From tax havens to submarines, do not depend on bogus Tory “altruism” in Westminster to make the necessary changes in society. A forward-thinking Scotland is positive.

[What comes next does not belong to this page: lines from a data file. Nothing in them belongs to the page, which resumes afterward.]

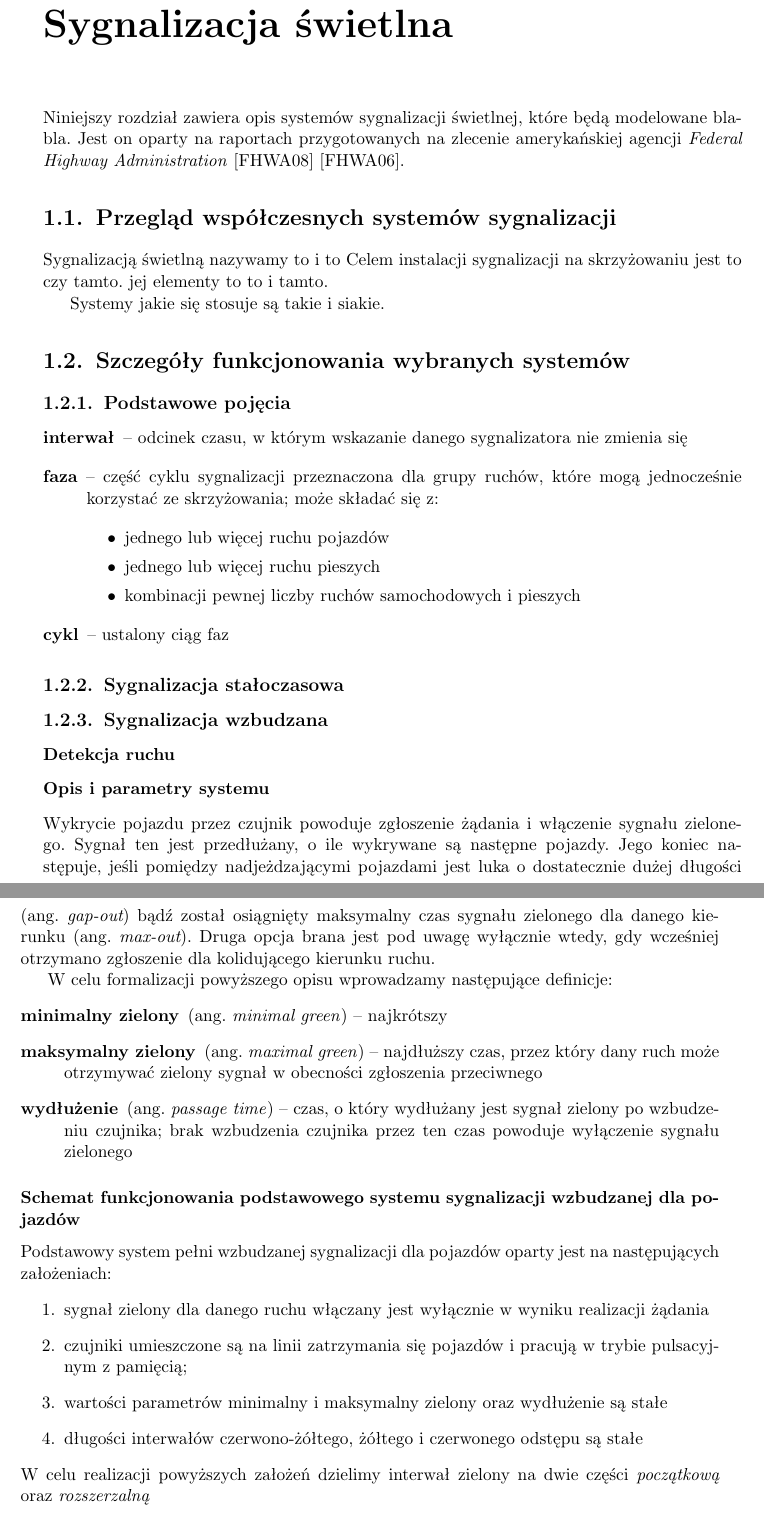
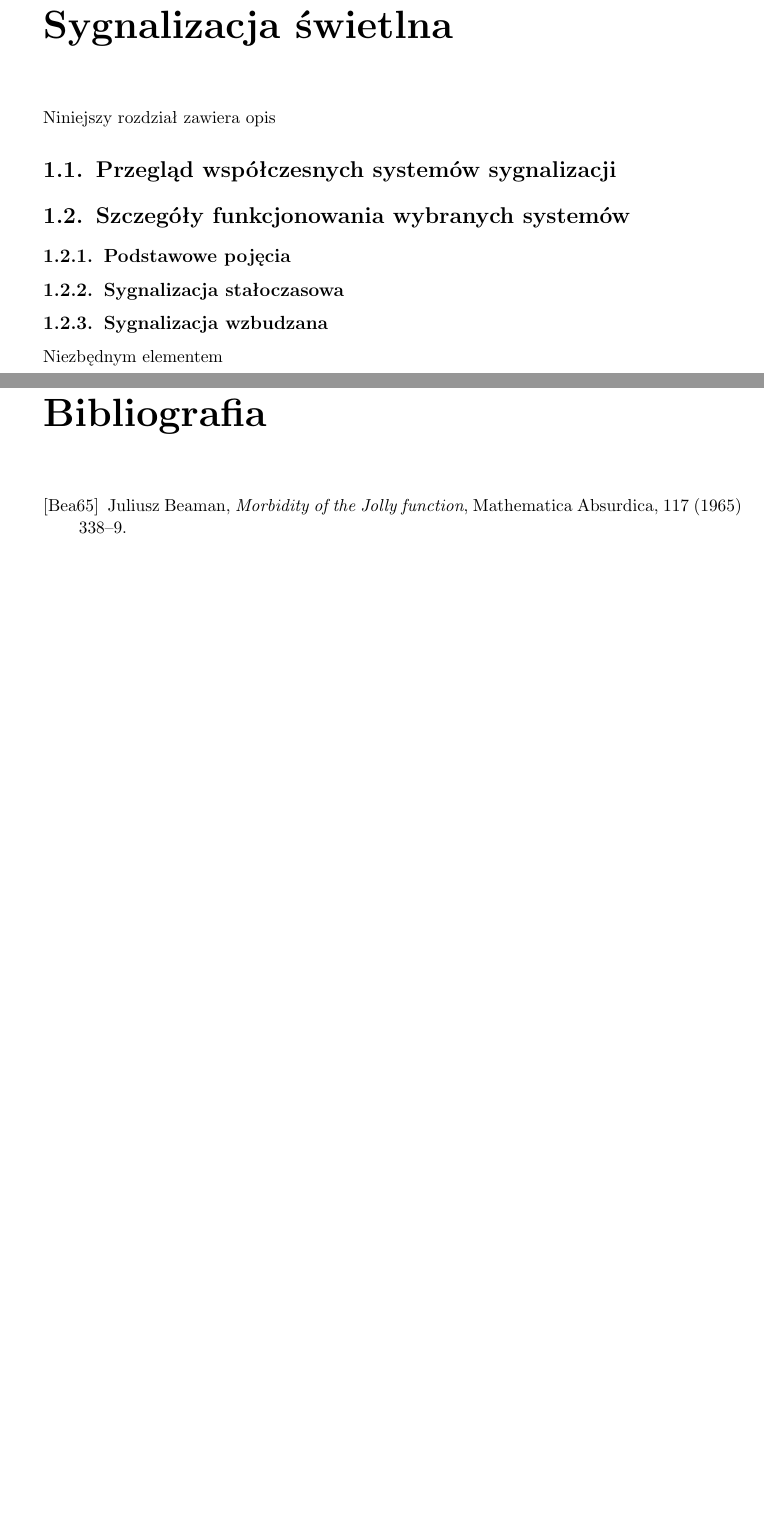
Before and after one commit to mac-p/mgr, a LaTeX thesis (thesis/mgr.tex): two parts of pages 9 and 10 of 11 before the commit and two parts of pages 9 and 11 of 11 after it, joined at a grey line, cut so that both start at the same text, the shorter picture padded with empty space. Compiled offline with pdfLaTeX.

Commit message:
Revert "First text in Signals Chapter"
This reverts commit 8beaf0063b99cf641f788cea5c5f00ce6e123470.

```diff
--- a/thesis/mgr.tex
+++ b/thesis/mgr.tex
@@ -32,7 +32,6 @@
 
 % Moje makra
 \newtheorem{defi}{Definicja}[section]
-\newcommand{\ang}[1]{(ang.~\emph{#1})}
 
 \begin{document}
 \maketitle
@@ -49,88 +48,25 @@ streszczenie
 \chapter{Sygnalizacja świetlna}
 \label{c:sygnalizacja}
 
-Niniejszy rozdział zawiera opis systemów sygnalizacji świetlnej, które
-będą modelowane blabla. Jest on oparty na raportach przygotowanych na
-zlecenie amerykańskiej agencji \emph{Federal Highway Administration}
-\cite{timing} \cite{handbook}.
+Niniejszy rozdział zawiera opis
 
 \section{Przegląd współczesnych systemów sygnalizacji}
-\label{s:przeglad}
-
-Sygnalizacją świetlną nazywamy to i to
-Celem instalacji sygnalizacji na skrzyżowaniu jest to czy tamto.
- jej elementy to to i tamto.
-
- Systemy jakie się stosuje są takie i siakie.
-
+\label{s:przegląd}
 
 \section{Szczegóły funkcjonowania wybranych systemów}
-\label{s:szczegoly}
+\label{s:szczegóły}
 
 \subsection{Podstawowe pojęcia}
 \label{ss:pojecia}
 
-\begin{description}
-  \item[interwał] -- odcinek czasu, w którym wskazanie danego
-  sygnalizatora nie zmienia się
-  \item[faza] -- część cyklu sygnalizacji przeznaczona dla grupy
-  ruchów, które mogą jednocześnie korzystać ze skrzyżowania; może
-  składać się z:
-  \begin{itemize}
-    \item jednego lub więcej ruchu pojazdów
-    \item jednego lub więcej ruchu pieszych
-    \item kombinacji pewnej liczby ruchów samochodowych i pieszych
-  \end{itemize}
-  \item[cykl] -- ustalony ciąg faz
-
-
-\end{description}
 \subsection{Sygnalizacja stałoczasowa}
 \subsection{Sygnalizacja wzbudzana}
 
-\subsubsection{Detekcja ruchu}
-\label{ss:detekcja}
+Niezbędnym elementem
 
-\subsubsection{Opis i parametry systemu}
-\label{sec:opis-parametry}
-Wykrycie pojazdu przez czujnik powoduje zgłoszenie żądania i włączenie
-sygnału zielonego. Sygnał ten jest przedłużany, o ile wykrywane są
-następne pojazdy. Jego koniec następuje, jeśli pomiędzy
-nadjeżdzającymi pojazdami jest luka o dostatecznie dużej długości
-\ang{\mbox{gap-out}} bądź został osiągnięty maksymalny czas sygnału zielonego
-dla danego kierunku \ang{\mbox{max-out}}. Druga opcja brana jest pod uwagę
-wyłącznie wtedy, gdy wcześniej otrzymano zgłoszenie dla kolidującego
-kierunku ruchu.
-
-W celu formalizacji powyższego opisu wprowadzamy następujące definicje:%
-\begin{description}
-  \item[minimalny zielony] \ang{minimal green} -- najkrótszy
-  \item[maksymalny zielony] \ang{maximal green} -- najdłuższy czas,
-  przez który dany ruch może otrzymywać zielony sygnał w obecności
-  zgłoszenia przeciwnego
-  \item[wydłużenie] \ang{passage time} -- czas, o który wydłużany jest
-  sygnał zielony po wzbudzeniu czujnika; brak wzbudzenia czujnika
-  przez ten czas powoduje wyłączenie sygnału zielonego
-\end{description}
-
-\subsubsection{Schemat funkcjonowania podstawowego systemu sygnalizacji wzbudzanej dla pojazdów}
-\label{ss:wzbudzana-schemat}
-
-Podstawowy system pełni wzbudzanej sygnalizacji dla pojazdów oparty
-jest na następujących założeniach:
-\begin{enumerate}
-  \item sygnał zielony dla danego ruchu włączany jest wyłącznie w
-  wyniku realizacji żądania
-  \item czujniki umieszczone są na linii zatrzymania się pojazdów i
-  pracują w trybie pulsacyjnym z pamięcią;
-  \item wartości parametrów minimalny i maksymalny zielony oraz
-  wydłużenie są stałe
-  \item długości interwałów czerwono-żółtego, żółtego i czerwonego
-  odstępu są stałe
-\end{enumerate}
-W celu realizacji powyższych założeń dzielimy interwał zielony na dwie
-części \emph{początkową} oraz \emph{rozszerzalną}
 
 \begin{thebibliography}{99}
 \addcontentsline{toc}{chapter}{Bibliografia}
 
+\bibitem[Bea65]{beaman} Juliusz Beaman, \textit{Morbidity of the Jolly
+    function}, Mathematica Absurdica, 117 (1965) 338--9.
```
Also changed, not shown: thesis/mgr.tex (10 more changed lines).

Given the will of its people, legal action on gaining independence, social inequality and tacking the climate threat must top our political agenda.

Iain R Thomson